This course examines a person’s experience with ongoing variances in wellness throughout the life cycle and their impact on client system stability and harmony. Health care trends related to primary prevention are built upon from Semester I. The Douglas College Psychiatric Nursing Conceptual Framework is expanded upon and applied to the health assessment of the individual client. Human pathophysiology and pharmacological management related to selected exemplars will be discussed. Ongoing exploration of legal and ethical issues of psychiatric nursing practice will occur.
In this course, within the context of the Douglas College Psychiatric Nursing’s philosophy and conceptual framework, students will focus on developing the psychiatric nursing role and promoting health in clients experiencing chronic variances of wellness through an understanding, acquisition and application of psychiatric nursing theory. Specific concepts that will be addressed are:

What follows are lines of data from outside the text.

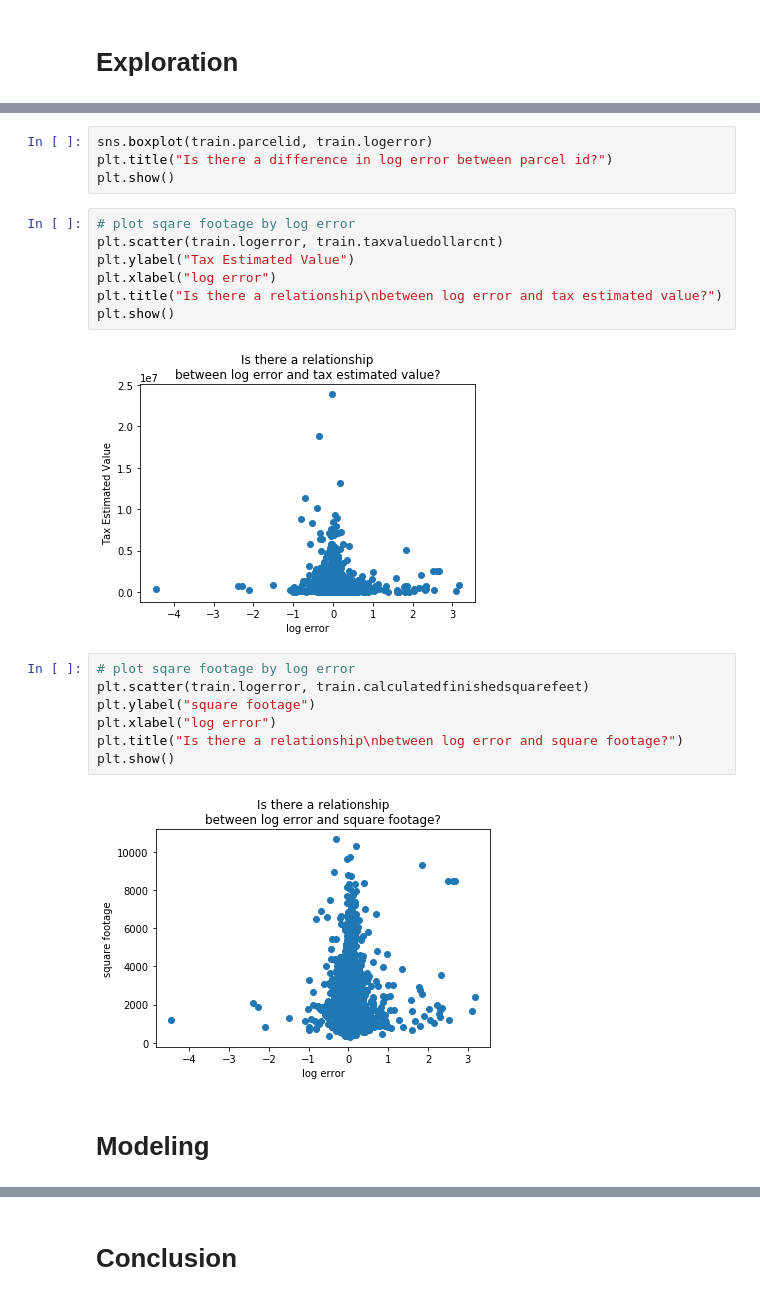
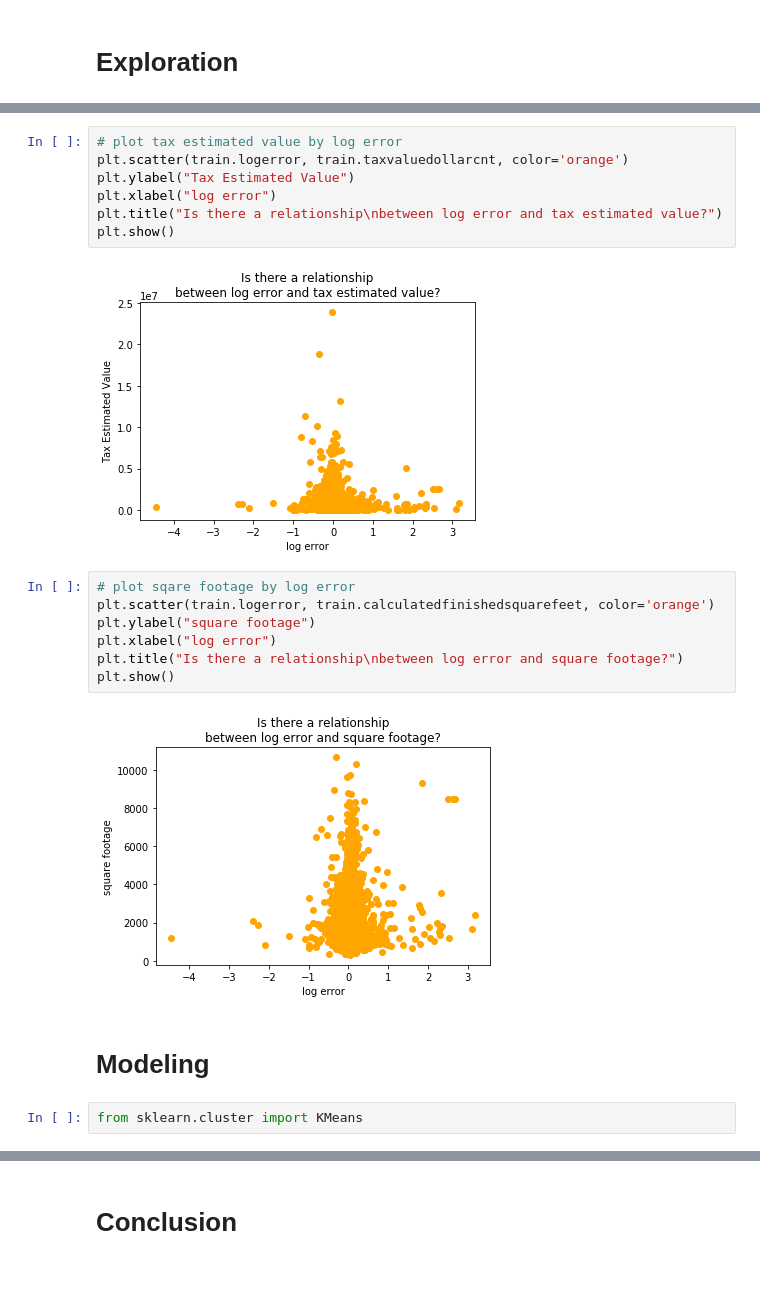
Before and after one commit to Gabby-B-B/clustering-project, a Jupyter notebook: walkthrough_notebook.ipynb, the cells around one changed output, grey strips where cells are left out. Drawn from its saved outputs; the diff is of its cells as text.

```diff
--- a/walkthrough_notebook.ipynb
+++ b/walkthrough_notebook.ipynb
@@ -195,24 +177,22 @@ for col in train.columns:
-# %%
-sns.boxplot(train.parcelid, train.logerror)
-plt.title("Is there a difference in log error between parcel id?")
-plt.show()
 # %%
-# plot sqare footage by log error
-plt.scatter(train.logerror, train.taxvaluedollarcnt)
+# plot tax estimated value by log error
+plt.scatter(train.logerror, train.taxvaluedollarcnt, color='orange')
 plt.ylabel("Tax Estimated Value")
 plt.xlabel("log error")
 plt.title("Is there a relationship\nbetween log error and tax estimated value?")
 plt.show()
 # %% [output]
-[figure, old version]
+[figure, new version]
 # %%
 # plot sqare footage by log error
-plt.scatter(train.logerror, train.calculatedfinishedsquarefeet)
+plt.scatter(train.logerror, train.calculatedfinishedsquarefeet, color='orange')
 plt.ylabel("square footage")
 plt.xlabel("log error")
 plt.title("Is there a relationship\nbetween log error and square footage?")
 plt.show()
 # %% [output]
-[figure, old version]
+[figure, new version]
 # %% [markdown]
 <h1>Modeling </h1>
+# %%
+from sklearn.cluster import KMeans
```
Also changed, not shown: parts of 6 cells of this notebook.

- Physiological Variable
- Cellular Dynamics
- Psychological Variable
- Self-concept (self-esteem, body image, identity, self-ideal, roles, sexuality)

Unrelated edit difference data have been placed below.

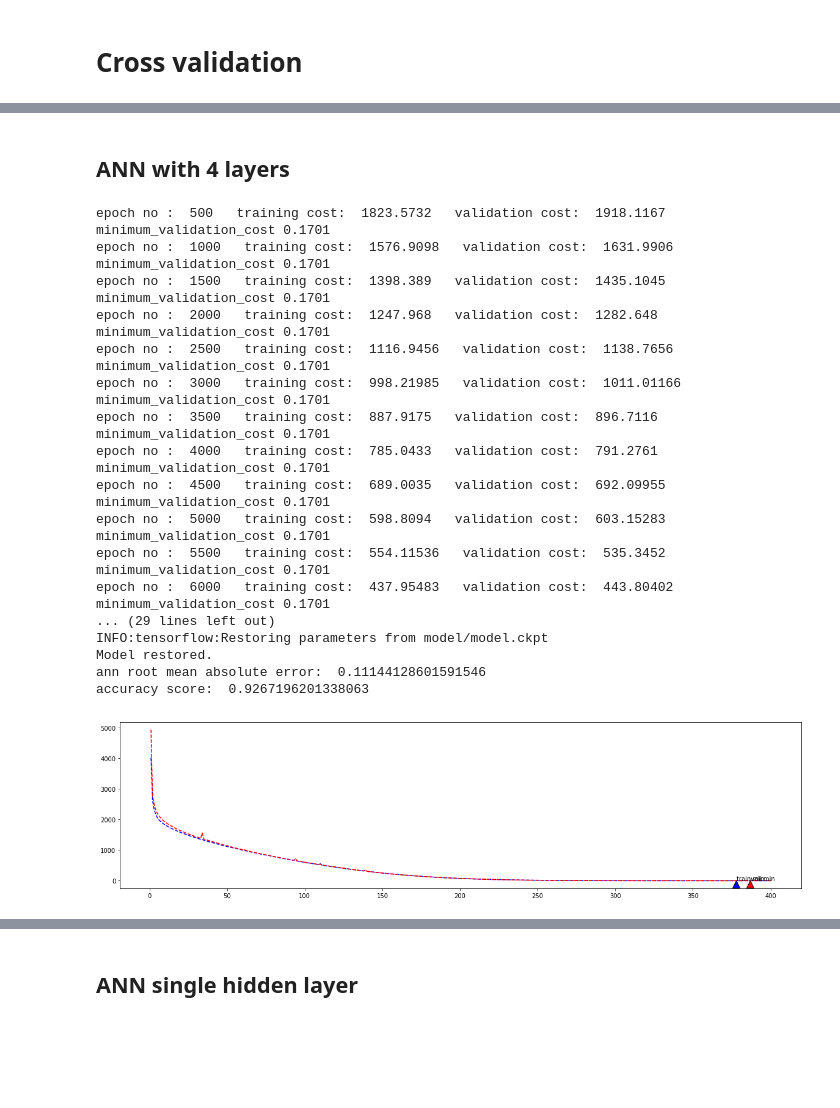
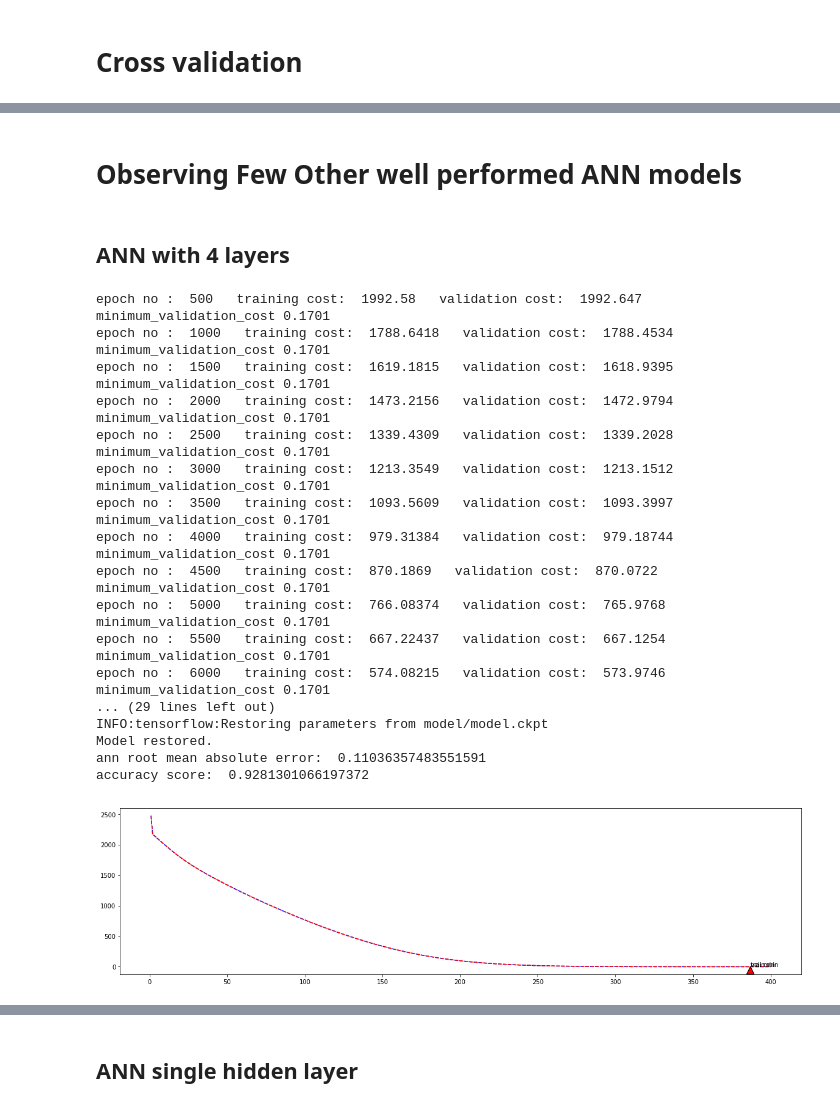
Before and after one commit to navidRashik/House-Prices-Advanced-Regression-Techniques, a Jupyter notebook: house_price.ipynb, the cells around one changed output, grey strips where cells are left out. Cells and saved outputs as stored; diff of their text form; code cells hidden in the pictures; blank space fills up the shorter version.

Commit message:
Ensemble added, hyperparameeter tuning of some models,model save in grid search issue fix,minor bug fix

```diff
--- a/house_price.ipynb
+++ b/house_price.ipynb
@@ -733,7 +733,7 @@ X_train, X_test, y_train, y_test = train_test_split(train_processed,
 # %%
 prediction_dict = dict()
 submit = False
-save_score = True
+save_score = False
 
 if submit :
     X_train = train_processed
@@ -953,12 +961,14 @@ def training_block(X_train,y_train, X_test,y_test):
 
             if new_minimum_validation_cost  < minimum_validation_cost :
                 minimum_validation_cost = new_minimum_validation_cost
-                global session_var
-                session_var = sess
+#                 global session_var
+#                 session_var = sess
 
-#         Save the variables to disk.
-        save_path = saver.save(session_var, "model/model.ckpt")
-        print("Model saved in path: %s" % save_path)
+                    #         Save the variables to disk.
+                save_path = saver.save(sess, "model/model.ckpt")
+
+        if save_path:
+            print("Model saved in path: %s" % save_path)
 
 
 
@@ -1001,5 +1011,7 @@ def Prediction_block(X_test):
     #     print(np.exp(prediction))
 
 prediction = Prediction_block(X_test)
-prediction_dict['ANN base'] = prediction
+
+pred_str = 'ANN_base_lr'+str(learning_rate)+'_beta'+str(beta1)+'-'+str(beta2)+'-'+str(beta3)+'-'+str(beta4)+'_hidden'+str(hidden_1)+'-'+str(hidden_2)+'-'+str(hidden_3)+'-'+str(hidden_4)
+prediction_dict[pred_str] = prediction
 # %% [output]
@@ -1154,3 +1167,5 @@ log_df
+# %% [markdown]
+# Observing Few Other well performed ANN models
 # %% [markdown]
 ## ANN with 4 layers
 # %%
@@ -1229,46 +1244,47 @@ hidden_1 = 76
 hidden_2 = 48
 hidden_3 = 32
 hidden_4 = 16
 minimum_validation_cost = 0.1701000
 #tf graph input
 X_tf = tf.placeholder("float" )
 y_tf = tf.placeholder("float" )
 
 weight_bais()
 miscellaneous_initialization()
 train_LC = []
 val_LC = []
 training_block(X_train,y_train, X_test,y_test)
 prediction = Prediction_block(X_test)
-# prediction_dict['ANN base'] = prediction
 test_rmse_score, test_r2_score = accuracy(y_test,prediction)
 
 print('ann root mean absolute error: ', test_rmse_score)
 print('accuracy score: ', test_r2_score  )
 learning_curve()
 
+pred_str = 'ANN_lr'+str(learning_rate)+'_beta'+str(beta1)+'-'+str(beta2)+'-'+str(beta3)+'-'+str(beta4)+'_hidden'+str(hidden_1)+'-'+str(hidden_2)+'-'+str(hidden_3)+'-'+str(hidden_4)
+prediction_dict[pred_str] = prediction
 
 # Data Save
 if save_score:
     log_df = pd.read_csv("diffrent_training_results.csv")
     log_df = log_df.append({'learning_rate' : learning_rate, 'num_steps' : num_steps, 'beta1' : beta1, 'beta2' : beta2, 'beta3' : beta3, 'beta4' : beta4, 'hidden_1' : hidden_1 , 'hidden_2' : hidden_2, 'hidden_3' : hidden_3, 'hidden_4' : hidden_4, 'input_dim' : input_dim , 'test_rmse_score' : test_rmse_score , 'test_r2_score' : test_r2_score}, ignore_index=True)
     log_df.to_csv("diffrent_training_results.csv", encoding='utf-8',index=False)
 # %% [output]
-epoch no :  500   training cost:  1823.5732   validation cost:  1918.1167     minimum_validation_cost 0.1701
-epoch no :  1000   training cost:  1576.9098   validation cost:  1631.9906     minimum_validation_cost 0.1701
-epoch no :  1500   training cost:  1398.389   validation cost:  1435.1045     minimum_validation_cost 0.1701
-epoch no :  2000   training cost:  1247.968   validation cost:  1282.648     minimum_validation_cost 0.1701
-epoch no :  2500   training cost:  1116.9456   validation cost:  1138.7656     minimum_validation_cost 0.1701
-epoch no :  3000   training cost:  998.21985   validation cost:  1011.01166     minimum_validation_cost 0.1701
-epoch no :  3500   training cost:  887.9175   validation cost:  896.7116     minimum_validation_cost 0.1701
-epoch no :  4000   training cost:  785.0433   validation cost:  791.2761     minimum_validation_cost 0.1701
-epoch no :  4500   training cost:  689.0035   validation cost:  692.09955     minimum_validation_cost 0.1701
-epoch no :  5000   training cost:  598.8094   validation cost:  603.15283     minimum_validation_cost 0.1701
-epoch no :  5500   training cost:  554.11536   validation cost:  535.3452     minimum_validation_cost 0.1701
-epoch no :  6000   training cost:  437.95483   validation cost:  443.80402     minimum_validation_cost 0.1701
+epoch no :  500   training cost:  1992.58   validation cost:  1992.647     minimum_validation_cost 0.1701
+epoch no :  1000   training cost:  1788.6418   validation cost:  1788.4534     minimum_validation_cost 0.1701
+epoch no :  1500   training cost:  1619.1815   validation cost:  1618.9395     minimum_validation_cost 0.1701
+epoch no :  2000   training cost:  1473.2156   validation cost:  1472.9794     minimum_validation_cost 0.1701
+epoch no :  2500   training cost:  1339.4309   validation cost:  1339.2028     minimum_validation_cost 0.1701
+epoch no :  3000   training cost:  1213.3549   validation cost:  1213.1512     minimum_validation_cost 0.1701
+epoch no :  3500   training cost:  1093.5609   validation cost:  1093.3997     minimum_validation_cost 0.1701
+epoch no :  4000   training cost:  979.31384   validation cost:  979.18744     minimum_validation_cost 0.1701
+epoch no :  4500   training cost:  870.1869   validation cost:  870.0722     minimum_validation_cost 0.1701
+epoch no :  5000   training cost:  766.08374   validation cost:  765.9768     minimum_validation_cost 0.1701
+epoch no :  5500   training cost:  667.22437   validation cost:  667.1254     minimum_validation_cost 0.1701
+epoch no :  6000   training cost:  574.08215   validation cost:  573.9746     minimum_validation_cost 0.1701
 ... (29 lines left out)
 INFO:tensorflow:Restoring parameters from model/model.ckpt
 Model restored.
-ann root mean absolute error:  0.11144128601591546
-accuracy score:  0.9267196201338063
+ann root mean absolute error:  0.11036357483551591
+accuracy score:  0.9281301066197372
-[figure, old version]
+[figure, new version]
```
Also changed, not shown: parts of 26 cells of this notebook, 4 other files.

- Emotion (affect, mood)
- Communication (verbal/non-verbal, speech patterns, use of gestures, language proficiency, accent)
- Cognition (thinking processes, insight, judgment, intelligence, abstraction, orientation, memory)
- Perception (perceptual abilities/deficits, meaning-making, alterations: hallucinations, delusions, illusions)
- Use of Mental Status Exam as an assessment tool
- Sociocultural Variable
- Relationships; significant others
- Social history: family, education, work
- Awareness of diversity issues, into to culture, sub-culture
- Genogram, ecomap, lifeline (as tools for assessment)
- Spiritual Variable
- Purpose & meaning
- Developmental Variable
- Wellness-Illness Continuum
- Determinants of Health
- Variance from Wellness
- Prevention as Intervention--Primary, Secondary, Tertiary Universal experiences: Crisis, Hope, Comfort, Loss, Power, Integrity, Resiliency
- Professional Values
- Professional attributes: Compassion, Comportment, Commitment, Conscience, Competence, Confidence, Collegiality
- Legal & Ethical issues & guidelines
- Professional Standards for Psychiatric Nursing
- Professional Role
- Cultural Competence
- Professional Caring
- Nursing Process
- Therapeutic Use of Self
- Clinical Skills
- Teaching & Learning
- Group Process
- Health Care Delivery System
- Primary Health Care
- Psychosocial Rehabilitation
- Case Management
- Interprofessional Collaboration
- Information Technology (Infomatics)
- Program Management
- Cursory application of pharmacological principles to exemplars
Douglas College Psychiatric Nursing Conceptual Framework
- Client system
- Basic structure, process, function
- Lines of Defense & Lines of Resistance
- Health, Wellness-Illness continuum
- Prevention as Intervention
- Stressors, stability
Methods of Instruction
It is the intent of faculty to facilitate student learning, foster ways of knowing and promote critical thinking through a variety of teaching/learning methods including lecture, audio-visual aids, group discussion, case study analysis, computer assisted learning programs and group and/or individual research and presentations
Means of Assessment
The course evaluation is consistent with Douglas College evaluation policy. An evaluation schedule is presented at the beginning of the course.
This is a graded course.
Students will continue to develop their understanding of the Douglas College Department of Psychiatric Nursing conceptual framework and the Psychiatric Nursing curricular threads (wellness-illness continuum, professional values, professional caring & health care delivery system), and within the context of the environmental, health and psychiatric nursing domains, will integrate the care of the person domain (client system, psychological, physiological, sociocultural, spiritual & developmental variables) for clients experiencing chronic variances in wellness. Students will acquire and begin to apply knowledge pertaining to pathophysiology and pharmacology concepts related to selected illness exemplars.
PNUR 2101, PNUR 2121, PNUR 2130, PNUR 2175, PHIL 3125, PNUR 2171, PNUR 2170
PNUR 2221, PNUR 2230, PNUR 2285, PNUR 2261
Course Guidelines for previous years are viewable by selecting the version desired. If you took this course and do not see a listing for the starting semester/year of the course, consider the previous version as the applicable version.
Below shows how this course and its credits transfer within the BC transfer system.
A course is considered university-transferable (UT) if it transfers to at least one of the five research universities in British Columbia: University of British Columbia; University of British Columbia-Okanagan; Simon Fraser University; University of Victoria; and the University of Northern British Columbia.
For more information on transfer visit the BC Transfer Guide and BCCAT websites.
If your course prerequisites indicate that you need an assessment, please see our Assessment page for more information.